*** DATA PROVIDED Section Begins ***
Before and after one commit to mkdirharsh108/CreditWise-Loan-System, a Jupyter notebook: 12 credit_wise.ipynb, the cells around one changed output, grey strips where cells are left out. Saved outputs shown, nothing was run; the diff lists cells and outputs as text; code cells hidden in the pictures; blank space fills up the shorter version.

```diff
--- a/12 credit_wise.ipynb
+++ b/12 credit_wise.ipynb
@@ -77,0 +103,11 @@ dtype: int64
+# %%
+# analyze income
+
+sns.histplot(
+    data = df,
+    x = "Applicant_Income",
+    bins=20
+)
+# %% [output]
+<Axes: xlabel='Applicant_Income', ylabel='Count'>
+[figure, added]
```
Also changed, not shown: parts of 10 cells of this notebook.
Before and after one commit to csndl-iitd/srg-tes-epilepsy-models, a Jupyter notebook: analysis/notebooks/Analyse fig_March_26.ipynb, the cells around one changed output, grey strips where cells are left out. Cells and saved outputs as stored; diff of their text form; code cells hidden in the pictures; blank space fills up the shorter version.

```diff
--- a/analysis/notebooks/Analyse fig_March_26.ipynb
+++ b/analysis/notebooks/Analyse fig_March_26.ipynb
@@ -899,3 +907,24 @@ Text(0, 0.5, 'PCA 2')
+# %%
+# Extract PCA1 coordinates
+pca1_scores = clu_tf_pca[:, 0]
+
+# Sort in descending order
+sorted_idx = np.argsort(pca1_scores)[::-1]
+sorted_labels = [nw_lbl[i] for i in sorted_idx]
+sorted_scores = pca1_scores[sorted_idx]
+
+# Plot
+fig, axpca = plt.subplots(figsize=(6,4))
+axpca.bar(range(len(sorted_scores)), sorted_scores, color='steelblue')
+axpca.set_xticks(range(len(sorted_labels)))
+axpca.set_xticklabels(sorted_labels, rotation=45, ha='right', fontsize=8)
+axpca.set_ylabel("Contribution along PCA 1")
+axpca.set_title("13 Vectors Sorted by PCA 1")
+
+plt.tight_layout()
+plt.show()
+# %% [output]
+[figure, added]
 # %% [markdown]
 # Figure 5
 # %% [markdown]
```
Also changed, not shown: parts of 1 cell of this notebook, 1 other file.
*** DATA PROVIDED Section Ends ***
EXERCISE GOAL - Every line from above should appear again in the answer, exactly as written.

ANSWER TO THIS PROBLEM -
Before and after one commit to mkdirharsh108/CreditWise-Loan-System, a Jupyter notebook: 12 credit_wise.ipynb, the cells around one changed output, grey strips where cells are left out. Saved outputs shown, nothing was run; the diff lists cells and outputs as text; code cells hidden in the pictures; blank space fills up the shorter version.

```diff
--- a/12 credit_wise.ipynb
+++ b/12 credit_wise.ipynb
@@ -77,0 +103,11 @@ dtype: int64
+# %%
+# analyze income
+
+sns.histplot(
+    data = df,
+    x = "Applicant_Income",
+    bins=20
+)
+# %% [output]
+<Axes: xlabel='Applicant_Income', ylabel='Count'>
+[figure, added]
```
Also changed, not shown: parts of 10 cells of this notebook.
Before and after one commit to csndl-iitd/srg-tes-epilepsy-models, a Jupyter notebook: analysis/notebooks/Analyse fig_March_26.ipynb, the cells around one changed output, grey strips where cells are left out. Cells and saved outputs as stored; diff of their text form; code cells hidden in the pictures; blank space fills up the shorter version.

```diff
--- a/analysis/notebooks/Analyse fig_March_26.ipynb
+++ b/analysis/notebooks/Analyse fig_March_26.ipynb
@@ -899,3 +907,24 @@ Text(0, 0.5, 'PCA 2')
+# %%
+# Extract PCA1 coordinates
+pca1_scores = clu_tf_pca[:, 0]
+
+# Sort in descending order
+sorted_idx = np.argsort(pca1_scores)[::-1]
+sorted_labels = [nw_lbl[i] for i in sorted_idx]
+sorted_scores = pca1_scores[sorted_idx]
+
+# Plot
+fig, axpca = plt.subplots(figsize=(6,4))
+axpca.bar(range(len(sorted_scores)), sorted_scores, color='steelblue')
+axpca.set_xticks(range(len(sorted_labels)))
+axpca.set_xticklabels(sorted_labels, rotation=45, ha='right', fontsize=8)
+axpca.set_ylabel("Contribution along PCA 1")
+axpca.set_title("13 Vectors Sorted by PCA 1")
+
+plt.tight_layout()
+plt.show()
+# %% [output]
+[figure, added]
 # %% [markdown]
 # Figure 5
 # %% [markdown]
```
Also changed, not shown: parts of 1 cell of this notebook, 1 other file.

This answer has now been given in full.